New subject. I watched some of the state of the union address. It was as good as an american president can do I suppose. On the other hand I was frustrated by the way in which words like “faith,” “freedom,” “spirit,” “ideals,” and other such things were bandied about in the context of America. Before I begin allow me to set the record straight. I love living in the US. I love my country as much as is possible without it being an idolatrous sort of love. Those things being said I am deeply bothered by the way that our government officials blend a vocabulary of faith into rhetoric.
Faith in America. The spirit of the American people and America. Freedom that is fought for. These are things that at one level make sense, but once I start thinking from a Christian standpoint…they don’t. We aren’t called to have faith/trust in America, but rather in God. The only real Spirit that we ought to talk in the sense of reviving that which is stagnant about the US about is the Holy Spirit. Freedom is already won for everyone in the world already through Jesus Christ’s life, death and resurrection. I wonder if we really remember these things as we hear people in the government use these words without using the only context in which these things actually become life-giving.
It’s as though our government dances around things of God and the identity of God without ever really being on His team or wanting to do the entirety of what He asks. I suppose this shows it to be made of people, but at the same time…when our president (who I appreciate more than many other presidents) uses words like freedom to justify the continued death of people made in the image of God and uses the words “God bless America” to top off such justifications…I begin to feel like a stranger in a strange land. I begin to long for the heavenly country. I start to wonder if following Jesus to the full extent of my ability in the face of such bold misuse of biblical themes will end in my own government justifying the death of the faithful in the name of freedom, faith in America, and the spirit and ideals of the American people.

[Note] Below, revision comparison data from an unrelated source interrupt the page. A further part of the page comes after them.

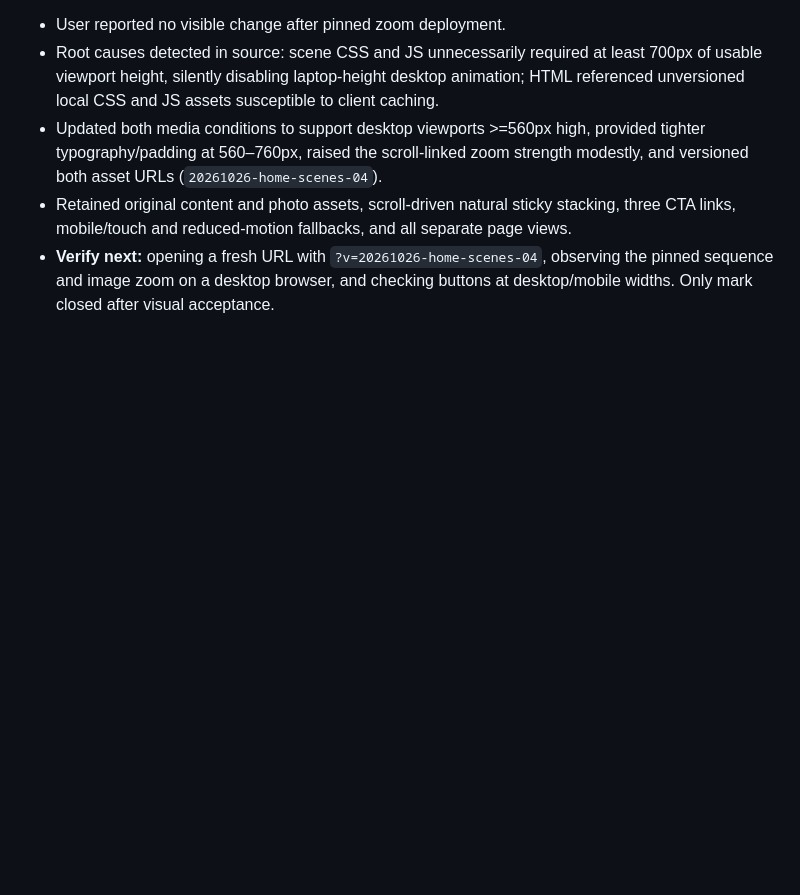
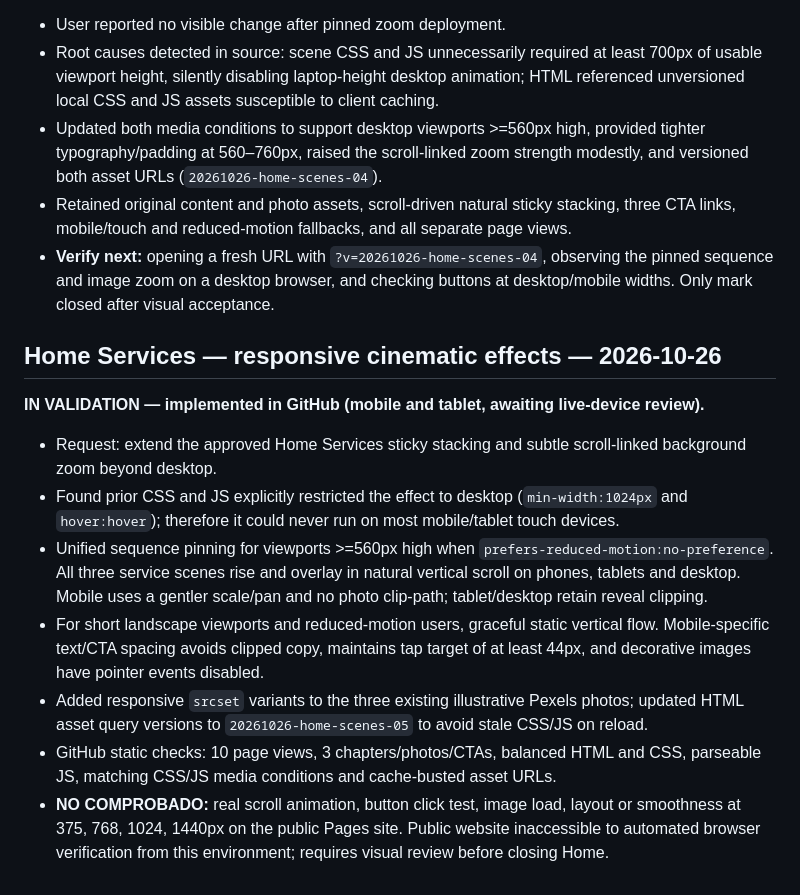
Before and after one commit to atrezzostudiosv-spec/308-Construction, a Markdown page: ATREZZO-PROJECT-STATUS.md, the part around the change. Drawn GitHub-style; blank space fills up the shorter version.

Commit message:
docs: track mobile/tablet service motion implementation and visual validation

```diff
--- a/ATREZZO-PROJECT-STATUS.md
+++ b/ATREZZO-PROJECT-STATUS.md
@@ -83,3 +83,15 @@ Concentrated follow-up corrections before closing the Home:
 - Updated both media conditions to support desktop viewports >=560px high, provided tighter typography/padding at 560–760px, raised the scroll-linked zoom strength modestly, and versioned both asset URLs (`20261026-home-scenes-04`).
 - Retained original content and photo assets, scroll-driven natural sticky stacking, three CTA links, mobile/touch and reduced-motion fallbacks, and all separate page views.
 - **Verify next:** opening a fresh URL with `?v=20261026-home-scenes-04`, observing the pinned sequence and image zoom on a desktop browser, and checking buttons at desktop/mobile widths. Only mark closed after visual acceptance.
+
+## Home Services — responsive cinematic effects — 2026-10-26
+
+**IN VALIDATION — implemented in GitHub (mobile and tablet, awaiting live-device review).**
+
+- Request: extend the approved Home Services sticky stacking and subtle scroll-linked background zoom beyond desktop.
+- Found prior CSS and JS explicitly restricted the effect to desktop (`min-width:1024px` and `hover:hover`); therefore it could never run on most mobile/tablet touch devices.
+- Unified sequence pinning for viewports >=560px high when `prefers-reduced-motion:no-preference`. All three service scenes rise and overlay in natural vertical scroll on phones, tablets and desktop. Mobile uses a gentler scale/pan and no photo clip-path; tablet/desktop retain reveal clipping.
+- For short landscape viewports and reduced-motion users, graceful static vertical flow. Mobile-specific text/CTA spacing avoids clipped copy, maintains tap target of at least 44px, and decorative images have pointer events disabled.
+- Added responsive `srcset` variants to the three existing illustrative Pexels photos; updated HTML asset query versions to `20261026-home-scenes-05` to avoid stale CSS/JS on reload.
+- GitHub static checks: 10 page views, 3 chapters/photos/CTAs, balanced HTML and CSS, parseable JS, matching CSS/JS media conditions and cache-busted asset URLs.
+- **NO COMPROBADO:** real scroll animation, button click test, image load, layout or smoothness at 375, 768, 1024, 1440px on the public Pages site. Public website inaccessible to automated browser verification from this environment; requires visual review before closing Home.
```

The atom bombs in WW2 killed many Christians in Japan alongside everyone else. It makes me want to be careful with how we use important words.